The reinvention of physical and face-to-face experiences and events into the virtual world is now common practice. It is now possible to connect art galleries directly to collectors digitally or to exercise at home with an intelligent mat that allows for on-demand guided exercise classes with real-time feedback and performance data.
The hospitality industry has also joined the phenomenon of offering online experiences through video conferencing tools such as free interactive cooking classes, wine tastings or mixology workshops taught by renowned chefs and sommeliers. The phenomenon of the “personal shopper” has also appeared in the field of mass consumption of food, through a technological solution that allows customers to connect with a personalized buyer to choose “live” the products they are most interested in, buy them online and receive them wherever they want. To offer innovative customer experiences from home, new powerful space design and decoration platforms have also emerged, or virtual furniture showrooms, among others.
Create stores within the social networks and platforms that facilitate small local establishments to offer their products in the online environment or even help them with the logistics of delivery services.
These are just a few of the advances that are being contemplated in the area of online shopping and that offer facilities to small businesses to maintain their operations.
Allowing to reduce the direct contact with objects, and to guarantee hygiene and security, the touchless technology is taking a lot of strength.
On mobile devices, for example, the ability to act on voice commands, without touching the screens, is being promoted. Another highly innovative solution in this regard is electronic luggage tags, which, in addition to avoiding physical contact, make the check-in process easier for airlines and reduce costs.
Similarly, to increase security, you can already see how, for instance, some hotels have integrated automatic check-in kiosks, direct booking applications or contactless payments.
In the last couple of months, there’s been a concentrated effort to restart the virtual reality (VR) side of the location-based entertainment (LBE) industry. The latest comes from HTC Vive and ARVI VR, who have partnered up in an effort to bring the latter’s escape room experiences to a wider audience.
The collaboration will see the pair introduce VR escape rooms like Sanctum, Christmas, Mission Sigma and Cyberpunk to locations in China, India and Taiwan to begin with. Those locations will then be followed by Egypt, Hong-Kong, Indonesia, Macau, Malaysia, Philippines, Qatar, Saudi Arabia, South Africa, Singapore, Thailand, Turkey, UAE, Vietnam, and Kuwait at a later date.

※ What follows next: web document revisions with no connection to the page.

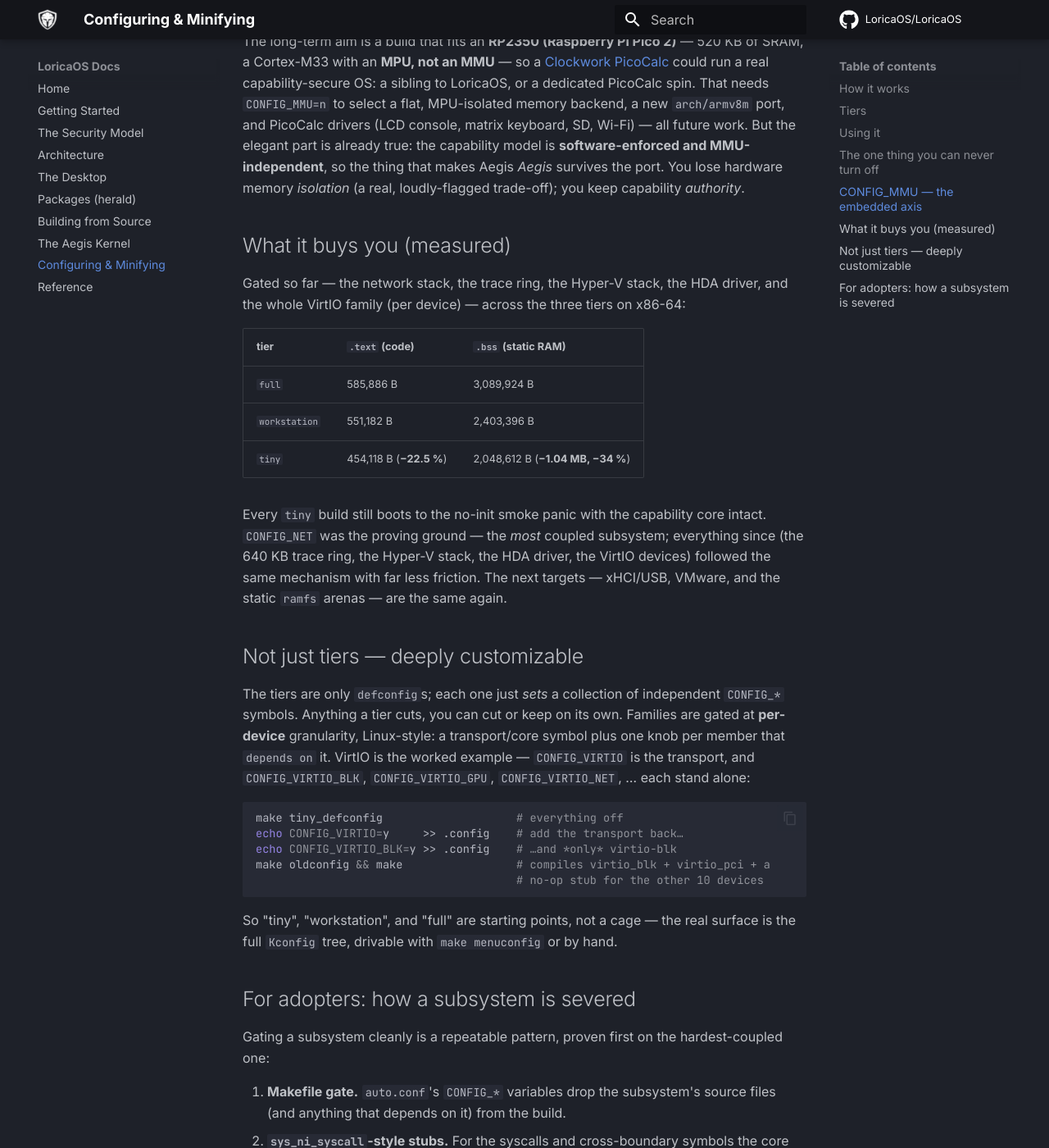
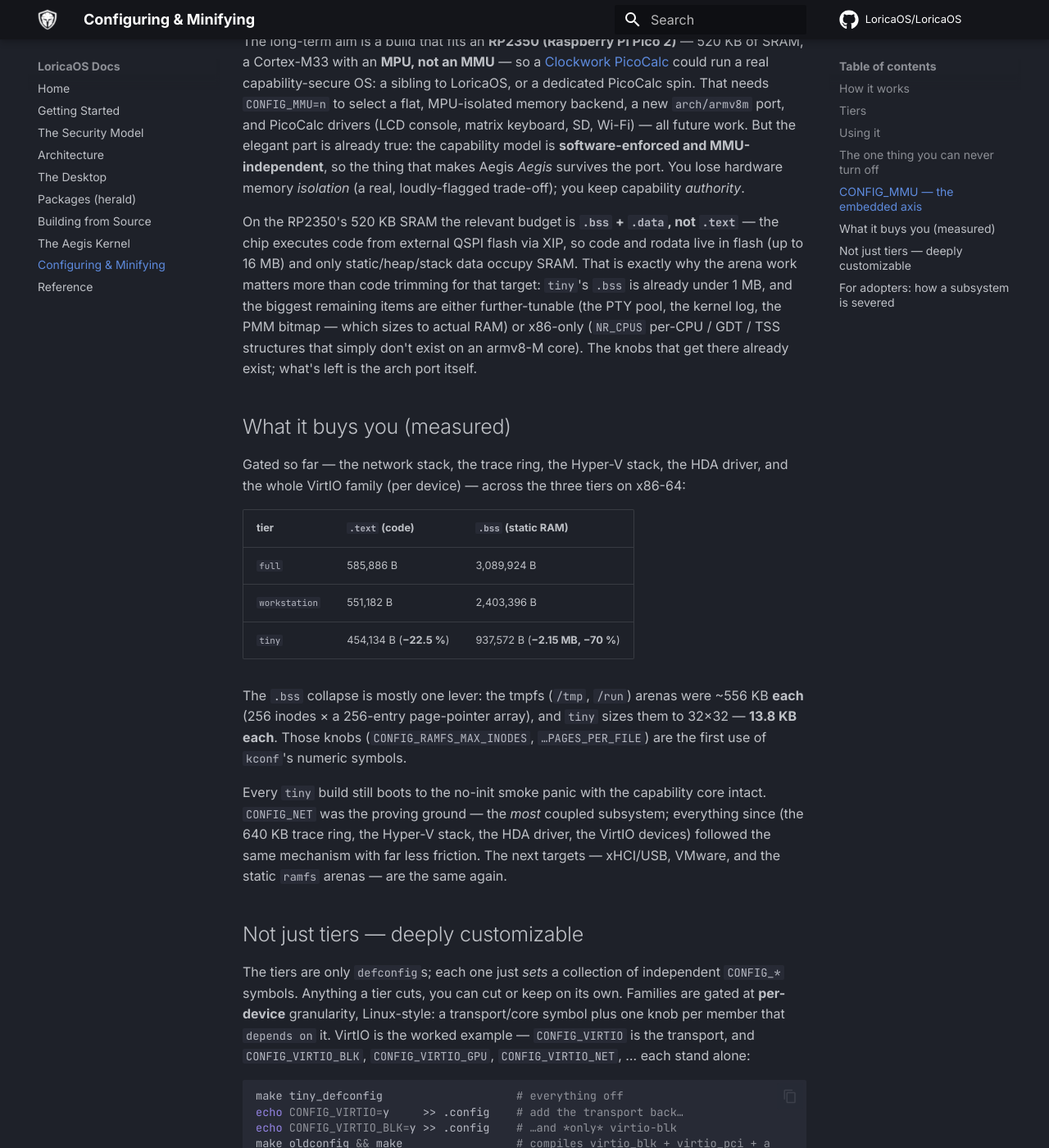
Before and after one commit to LoricaOS/docs, an MkDocs documentation site: the page built from docs/configuration.md, in a window 1280 px wide and 1400 px high, scrolled down 2157 px. Shown: the whole window at 82% size. Built offline with MkDocs 1.6.1 and Material for MkDocs 9.7.7, drawn with Linux system fonts in a browser that asks for light colours; comment, search, counter and statistics services are not loaded.

Commit message:
docs: tunable tmpfs arenas (tiny .bss -70%) + Pico SRAM-budget note
Co-Authored-By: Claude Opus 4.8 (1M context) <noreply@anthropic.com>

```diff
--- a/docs/configuration.md
+++ b/docs/configuration.md
@@ -94,6 +94,16 @@ model is **software-enforced and MMU-independent**, so the thing that makes
 Aegis *Aegis* survives the port. You lose hardware memory *isolation* (a real,
 loudly-flagged trade-off); you keep capability *authority*.
 
+On the RP2350's 520 KB SRAM the relevant budget is **`.bss` + `.data`, not
+`.text`** — the chip executes code from external QSPI flash via XIP, so code and
+rodata live in flash (up to 16 MB) and only static/heap/stack data occupy SRAM.
+That is exactly why the arena work matters more than code trimming for that
+target: `tiny`'s `.bss` is already under 1 MB, and the biggest remaining items
+are either further-tunable (the PTY pool, the kernel log, the PMM bitmap — which
+sizes to actual RAM) or x86-only (`NR_CPUS` per-CPU / GDT / TSS structures that
+simply don't exist on an armv8-M core). The knobs that get there already exist;
+what's left is the arch port itself.
+
 ## What it buys you (measured)
 
 Gated so far — the network stack, the trace ring, the Hyper-V stack, the HDA
@@ -104,7 +114,12 @@ x86-64:
 |------|----------------|---------------------|
 | `full` | 585,886 B | 3,089,924 B |
 | `workstation` | 551,182 B | 2,403,396 B |
-| `tiny` | 454,118 B (**−22.5 %**) | 2,048,612 B (**−1.04 MB, −34 %**) |
+| `tiny` | 454,134 B (**−22.5 %**) | 937,572 B (**−2.15 MB, −70 %**) |
+
+The `.bss` collapse is mostly one lever: the tmpfs (`/tmp`, `/run`) arenas were
+~556 KB **each** (256 inodes × a 256-entry page-pointer array), and `tiny` sizes
+them to 32×32 — **13.8 KB each**. Those knobs (`CONFIG_RAMFS_MAX_INODES`,
+`…PAGES_PER_FILE`) are the first use of `kconf`'s numeric symbols.
 
 Every `tiny` build still boots to the no-init smoke panic with the capability
 core intact. `CONFIG_NET` was the proving ground — the *most* coupled subsystem;
```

Over the next three years, hundreds of VR arcade locations will receive ARVI VR’s content which is already used in HTC’s flagship VR park, Viveland. Kevin Williams, who covers LBE for VRFocus in The Virtual Arenahas also learnt: “ARVI VR content currently targets the HTCVive Pro platform and is expected to be converted to work on the successor hardware (the HTC Vive Cosmos).”
“Since 2019, HTC Vive has worked closely with ARVI VR to implement their popular escape room content for our customers at Viveland,” said Plutarch Lee, Associate Vice President, VR Enterprise Solutions at HTC Vive in a statement. “We’re excited to leverage their escape room content in even more arcades globally and look forward to adding more great multiplayer content later this year.”
“We’re thrilled to work with HTC Vive to bring our exciting and adventurous content to new audiences around the world,” said Michael Dementii, CEO of ARVI VR. “At present, we view this as a long-term and fruitful partnership with the possibility of broadening cooperation opportunities in the LBE industry.”
ARVI VR has been creating VR escape room games since 2016, partnering with numerous companies and deploying its tech across 250+ locations worldwide. Its latest title is Chernobyl which launches this month, where up to six players travel back in time to that fateful day.
As the LBE industry gets back on its feet and more content is announced, VRFocus will keep you updated.